  • hiccoughs, gastrointestinal disturbances, jaw pain and orodental problems with nicotine gum;

  • throat irritation, coughing and oral burning with inhalers;

  • nasal irritation and runny nose with nasal sprays;

  • hiccoughs and throat irritation with oral sprays;

  • skin sensitivity and irritation with patches;

  • hiccoughs, burning and smarting sensation in the mouth, sore throat, coughing, dry lips and mouth ulcers with sublingual tablets.8

However, in general, the local effects of NRT tend to be mild and transient.6


Poisoning, which may be fatal, with nicotine has occurred either by deliberate suicidal intent or by accident, related to nicotine-containing pesticides or young children eating cigarettes.18,19 Poisoning related to electronic cigarettes involves the nicotine-containing liquid used in the devices and can occur by ingestion, inhalation or absorption through the skin or eyes.9,19

Symptoms of overdose of NRT are those of acute nicotine poisoning and include nausea, vomiting, increased salivation, abdominal pain, diarrhoea, respiratory failure, pallor, sweating, headache, dizziness, tremor, mental confusion, disturbed hearing or vision and marked weakness; at high doses, these symptoms may be followed by hypotension, rapid or weak or irregular pulse, breathing difficulties, prostration, circulatory collapse and general convulsions, and may be fatal, especially in small children.20,21

Harm reduction with NRT

When nicotine is provided via NRT, the user avoids roughly 4,000 other toxic substances that are inhaled with nicotine in tobacco smoke.10 Nicotine levels in licensed nicotine-containing products are much lower than in tobacco, and the way these products deliver nicotine makes them less addictive than smoking tobacco.7 People can use one product on its own or a combination of different ones; for example, fast acting products (e.g. gum, lozenge) deal better with immediate cravings, whereas long-acting products (e.g. patch) provide a steadier supply of nicotine.7 Although nicotine itself has the potential to cause harm, it is very much less harmful than tobacco smoke, so while complete abstinence from nicotine is preferred, the risk to health from NRT use is smaller than the risk from continued smoking.8 Nicotine medications act on nAChRs to mimic or replace the effects of nicotine from tobacco, facilitating smoking cessation by relief of withdrawal symptoms, positive reinforcement (particularly for rapid-delivery formulations such as nasal spray and to a lesser extent gum, inhaler and lozenge; less so for patches, which deliver nicotine gradually and produce sustained nicotine levels throughout the day), and desensitising nicotinic receptors, so if a person lapses to smoking while on NRT, the cigarette is less satisfying and the person is less likely to resume smoking.13

Licensed nicotine-containing products have marketing authorisation for use as a smoking cessation aid and for tobacco harm-reduction from a regulatory body (Medicines and Healthcare products Regulatory Agency [MHRA] or European Medicines Agency [EMA]). Such authorisation, provides assurance that they have been assessed for efficacy and safety and that they are manufactured to a consistent quality.7 NRT products have been demonstrated in trials to be safe to use for at least 5 years, and even lifetime use of licensed nicotine-containing products will be considerably less harmful than smoking.7 The commercially available forms of NRT (gum, transdermal patch, nasal spray, inhaler and sublingual tablets/lozenges) can help people who make a quit attempt to increase their chances of successfully stopping smoking.
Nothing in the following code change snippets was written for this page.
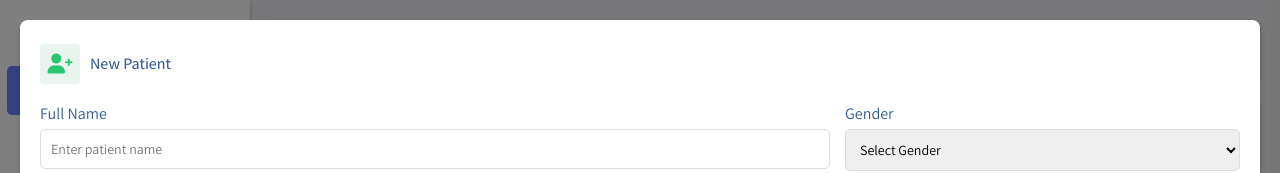
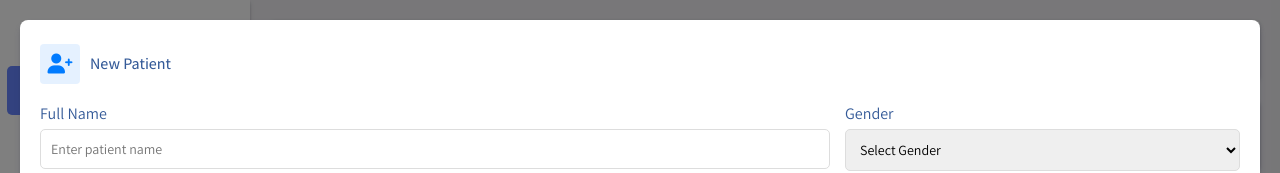
Before and after one commit to joseph-johnson27001/healthcare-dashboard, a Vue app: page / in a window 1280 px wide. Both pictures are taken after a click on the button 1170 px from the left and 50 px from the top of the page. Shown: the top 173 px of the page. Built offline with nearby package versions, Linux system fonts and the light colour scheme; grey boxes are pictures that could not be loaded.

Commit message:
Updated icon containers etc

```diff
--- a/src/components/Modals/NewAppointmentModal.vue
+++ b/src/components/Modals/NewAppointmentModal.vue
@@ -171,13 +171,13 @@ export default {
   align-items: center;
   width: 40px;
   height: 40px;
-  background-color: rgba(39, 148, 97, 0.1);
+  background-color: rgba(0, 123, 255, 0.1);
   border-radius: 4px;
 }
 
 .icon-container i {
   font-size: 20px;
-  color: #28c76f;
+  color: #007bff;
 }
 
 .form-group {
--- a/src/components/Modals/NewPatientModal.vue
+++ b/src/components/Modals/NewPatientModal.vue
@@ -199,13 +199,13 @@ export default {
   align-items: center;
   width: 40px;
   height: 40px;
-  background-color: rgba(39, 148, 97, 0.1);
+  background-color: rgba(0, 123, 255, 0.1);
   border-radius: 4px;
 }
 
 .icon-container i {
   font-size: 20px;
-  color: #28c76f;
+  color: #007bff;
 }
 
 .form-group {
```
A systematic review (117 trials, 51,265 participants) assessed the outcome of smoking cessation at ≥6 months follow-up with NRT compared with placebo and showed greater abstinence for any form of NRT relative to control (4,704/27,258 [17%] vs. 2,466/24,007 [10%]; pooled risk ratio [RR] 1.60, 95% CI 1.53 to 1.68).8 When cutting down, using NRT products also helps avoid compensatory smoking (inhaling more deeply or smoking more of each cigarette to compensate for smoking fewer cigarettes).7 In another systematic review (9 trials, 3,429 participants), there was a statistically significant effect of NRT on the likelihood of reducing cigarette use by 50% or more at least 6 months from baseline compared with placebo or unassisted reduction (226/1,767 [13%] vs. 119/1,662 [7%]; RR 1.72, 95% CI 1.41 to 2.10).11

Postulated positive effects of nicotine

People who smoke claim positive effects such as pleasure, arousal, relaxation and improved cognitive performance, as well as relief of negative affect, tension and anxiety.14,16 To what extent these ‘rewards’ of smoking are caused by the relief of symptoms of abstinence or by an intrinsic enhancement effect of nicotine are unclear.14 Objective tests assessing choice reaction time, verbal memory and spatial processing show no difference between smokers, non-smokers and ex-smokers, so it can be concluded that nicotine has no clear performance enhancing effect.22 Psychological well-being, measured using the General Health Questionnaire, is worse among smokers than never- or ex-smokers and a clear dose response effect was demonstrated, with heavy smokers feeling worst of all.22 Similarly, the malaise questionnaire showed progressively increasing unhappiness with the number of cigarettes smoked; malaise scores fell among those who gave up smoking, remained high in those who continued to smoke and were highest of all in those taking up smoking.22 These findings do not support the idea that smoking enhances mood or performance.22

Although systematic reviews have assessed nicotine as a treatment for Alzheimer's disease,1 Parkinson's disease23 or schizophrenia,15 trials have been small and the results inconclusive.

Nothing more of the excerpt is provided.